Traditionally, numerous studies that analysed the impact of human activities on ecosystems conceptualised humans either as external drivers of ecosystems (albeit not influenced by them) or as users of the environment (but not influencing it). However, in recent years, studies have changed their focus on the interdependency between social systems and ecosystems (Gunderson & Holling, 2002; Holling, 2001). In this sense, Farina (2000) highlights cultural landscapes as human land use systems shaped by the intricate relationship between social and ecological systems. They are the result of a slow co-evolution of both systems and they have taken centuries to reach their current configuration, reflecting a mutual adaptation of abiotic, biotic and cultural factors.

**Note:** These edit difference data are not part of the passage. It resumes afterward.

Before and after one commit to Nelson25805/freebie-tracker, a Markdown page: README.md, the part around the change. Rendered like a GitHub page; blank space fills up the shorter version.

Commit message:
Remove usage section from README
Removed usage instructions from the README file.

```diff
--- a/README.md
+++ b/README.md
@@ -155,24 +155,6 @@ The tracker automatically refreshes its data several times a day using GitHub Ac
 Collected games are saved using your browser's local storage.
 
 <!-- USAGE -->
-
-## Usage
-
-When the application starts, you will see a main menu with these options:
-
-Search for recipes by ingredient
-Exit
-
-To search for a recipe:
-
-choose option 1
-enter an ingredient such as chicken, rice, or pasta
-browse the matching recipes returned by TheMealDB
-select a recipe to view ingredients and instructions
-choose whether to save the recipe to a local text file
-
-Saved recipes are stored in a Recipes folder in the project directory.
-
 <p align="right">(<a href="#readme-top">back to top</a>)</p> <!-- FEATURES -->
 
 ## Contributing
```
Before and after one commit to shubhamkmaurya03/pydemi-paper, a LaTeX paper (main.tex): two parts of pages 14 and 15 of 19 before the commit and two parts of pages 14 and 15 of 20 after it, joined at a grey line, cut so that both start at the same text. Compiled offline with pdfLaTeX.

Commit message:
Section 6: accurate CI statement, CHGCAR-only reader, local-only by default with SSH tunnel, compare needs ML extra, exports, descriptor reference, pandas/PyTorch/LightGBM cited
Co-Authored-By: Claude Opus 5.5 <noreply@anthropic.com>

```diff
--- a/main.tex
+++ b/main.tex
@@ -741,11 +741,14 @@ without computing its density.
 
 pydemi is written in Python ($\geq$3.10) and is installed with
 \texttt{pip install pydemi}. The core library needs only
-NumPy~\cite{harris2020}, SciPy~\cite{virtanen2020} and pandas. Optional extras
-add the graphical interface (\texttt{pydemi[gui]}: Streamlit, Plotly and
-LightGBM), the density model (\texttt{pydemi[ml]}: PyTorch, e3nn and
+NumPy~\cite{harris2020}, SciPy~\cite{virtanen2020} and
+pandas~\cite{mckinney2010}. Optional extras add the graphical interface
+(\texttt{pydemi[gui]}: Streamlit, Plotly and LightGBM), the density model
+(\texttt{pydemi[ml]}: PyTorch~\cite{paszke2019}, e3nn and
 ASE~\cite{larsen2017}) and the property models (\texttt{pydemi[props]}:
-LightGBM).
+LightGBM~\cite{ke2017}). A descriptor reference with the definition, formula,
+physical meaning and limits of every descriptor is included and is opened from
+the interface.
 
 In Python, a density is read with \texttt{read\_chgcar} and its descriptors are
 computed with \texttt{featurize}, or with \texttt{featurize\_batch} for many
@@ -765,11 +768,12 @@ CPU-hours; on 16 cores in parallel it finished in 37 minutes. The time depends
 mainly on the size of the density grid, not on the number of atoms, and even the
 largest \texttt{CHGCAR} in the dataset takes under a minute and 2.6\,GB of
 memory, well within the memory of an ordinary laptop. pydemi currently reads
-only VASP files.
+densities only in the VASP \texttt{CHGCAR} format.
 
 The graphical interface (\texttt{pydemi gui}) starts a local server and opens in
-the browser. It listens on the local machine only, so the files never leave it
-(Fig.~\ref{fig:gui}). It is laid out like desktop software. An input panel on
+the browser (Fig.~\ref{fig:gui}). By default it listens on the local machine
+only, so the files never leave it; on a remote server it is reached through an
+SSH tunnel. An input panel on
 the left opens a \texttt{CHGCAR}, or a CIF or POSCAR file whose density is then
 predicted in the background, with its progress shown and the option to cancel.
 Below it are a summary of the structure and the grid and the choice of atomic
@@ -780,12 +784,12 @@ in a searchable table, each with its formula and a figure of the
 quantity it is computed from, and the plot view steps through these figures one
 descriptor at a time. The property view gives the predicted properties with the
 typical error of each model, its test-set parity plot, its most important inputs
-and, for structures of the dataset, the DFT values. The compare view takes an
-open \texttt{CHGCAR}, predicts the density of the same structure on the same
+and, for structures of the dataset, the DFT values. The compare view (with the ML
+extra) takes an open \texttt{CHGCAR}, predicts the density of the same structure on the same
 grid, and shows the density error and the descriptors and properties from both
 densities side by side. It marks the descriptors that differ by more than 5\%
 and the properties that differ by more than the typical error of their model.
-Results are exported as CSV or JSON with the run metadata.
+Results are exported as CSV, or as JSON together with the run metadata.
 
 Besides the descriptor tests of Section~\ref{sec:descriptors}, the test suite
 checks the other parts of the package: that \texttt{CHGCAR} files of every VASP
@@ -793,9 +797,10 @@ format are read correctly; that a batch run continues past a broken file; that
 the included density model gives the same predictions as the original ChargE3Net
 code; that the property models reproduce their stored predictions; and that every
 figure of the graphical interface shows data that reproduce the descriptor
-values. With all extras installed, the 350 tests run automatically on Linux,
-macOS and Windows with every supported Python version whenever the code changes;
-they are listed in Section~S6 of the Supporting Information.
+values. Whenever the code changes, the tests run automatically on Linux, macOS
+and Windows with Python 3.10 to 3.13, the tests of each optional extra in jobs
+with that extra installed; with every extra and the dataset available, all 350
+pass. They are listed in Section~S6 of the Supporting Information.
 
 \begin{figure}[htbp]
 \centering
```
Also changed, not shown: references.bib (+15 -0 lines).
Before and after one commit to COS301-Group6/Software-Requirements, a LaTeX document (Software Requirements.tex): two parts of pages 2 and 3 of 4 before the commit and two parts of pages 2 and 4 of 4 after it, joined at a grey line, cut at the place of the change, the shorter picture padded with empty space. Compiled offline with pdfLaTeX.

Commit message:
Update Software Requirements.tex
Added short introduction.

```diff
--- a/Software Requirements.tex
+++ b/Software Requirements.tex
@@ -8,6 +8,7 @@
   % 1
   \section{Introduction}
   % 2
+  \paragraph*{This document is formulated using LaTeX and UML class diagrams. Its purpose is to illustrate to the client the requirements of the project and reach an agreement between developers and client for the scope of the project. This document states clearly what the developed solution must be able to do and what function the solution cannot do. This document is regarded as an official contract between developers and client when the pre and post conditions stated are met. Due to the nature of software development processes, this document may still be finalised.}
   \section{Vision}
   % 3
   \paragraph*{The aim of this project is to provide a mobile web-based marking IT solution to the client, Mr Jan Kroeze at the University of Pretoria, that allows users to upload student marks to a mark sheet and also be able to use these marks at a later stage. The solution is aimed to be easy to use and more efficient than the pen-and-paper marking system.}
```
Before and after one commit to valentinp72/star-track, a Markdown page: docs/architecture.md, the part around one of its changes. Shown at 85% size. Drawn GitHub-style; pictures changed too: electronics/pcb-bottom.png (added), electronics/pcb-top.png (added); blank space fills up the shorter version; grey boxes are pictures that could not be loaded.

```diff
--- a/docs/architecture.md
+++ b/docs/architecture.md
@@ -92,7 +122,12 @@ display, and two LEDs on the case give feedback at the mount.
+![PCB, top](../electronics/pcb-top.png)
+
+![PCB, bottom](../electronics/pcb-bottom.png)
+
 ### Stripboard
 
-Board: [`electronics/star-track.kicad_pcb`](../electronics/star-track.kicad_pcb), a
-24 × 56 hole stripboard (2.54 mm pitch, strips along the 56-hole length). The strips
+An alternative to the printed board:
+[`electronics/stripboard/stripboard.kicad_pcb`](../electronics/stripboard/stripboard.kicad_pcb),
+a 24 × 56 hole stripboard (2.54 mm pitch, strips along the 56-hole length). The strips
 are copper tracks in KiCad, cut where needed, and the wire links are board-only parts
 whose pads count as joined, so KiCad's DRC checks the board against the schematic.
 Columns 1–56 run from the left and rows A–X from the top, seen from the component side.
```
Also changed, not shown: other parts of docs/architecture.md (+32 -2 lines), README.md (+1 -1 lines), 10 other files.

Here, we argue that complexity theory offers new opportunities for conceptual and theoretical development when cultural landscapes are considered as complex adaptive social–ecological systems (Liu et al., 2007; Rescia et al., 2010; Walker et al., 2004). Complex adaptive systems are characterised by cross-scale non-linear interactions and feedback loops between the ecological and socioeconomic components and they present stable dynamics characterised by three complementary attributes: resilience, transformability and adaptability (Walker et al., 2004). In many studies, the concept of resilience has been seen as the capacity to withstand or recover from disturbance, while still essentially retaining the same function, structure, identity and interconnections (Walker et al., 2004). In cultural landscapes, resilience is considered as the capacity for transformation and adaptation of the population and their activities (i.e. land use system) and ecosystems in the face of gradual changes in socioeconomic conditions and biophysical characteristics, until these cross certain thresholds (Berkes & Folke, 1998; Holling, 2001). In a normative sense, resilience of cultural landscapes ensures the flows of services they supply, such as cultural identity, heritage value, recreation and tourism, land use diversity, biodiversity and carbon sequestration (Oteros-Rozas et al., Chapter 14).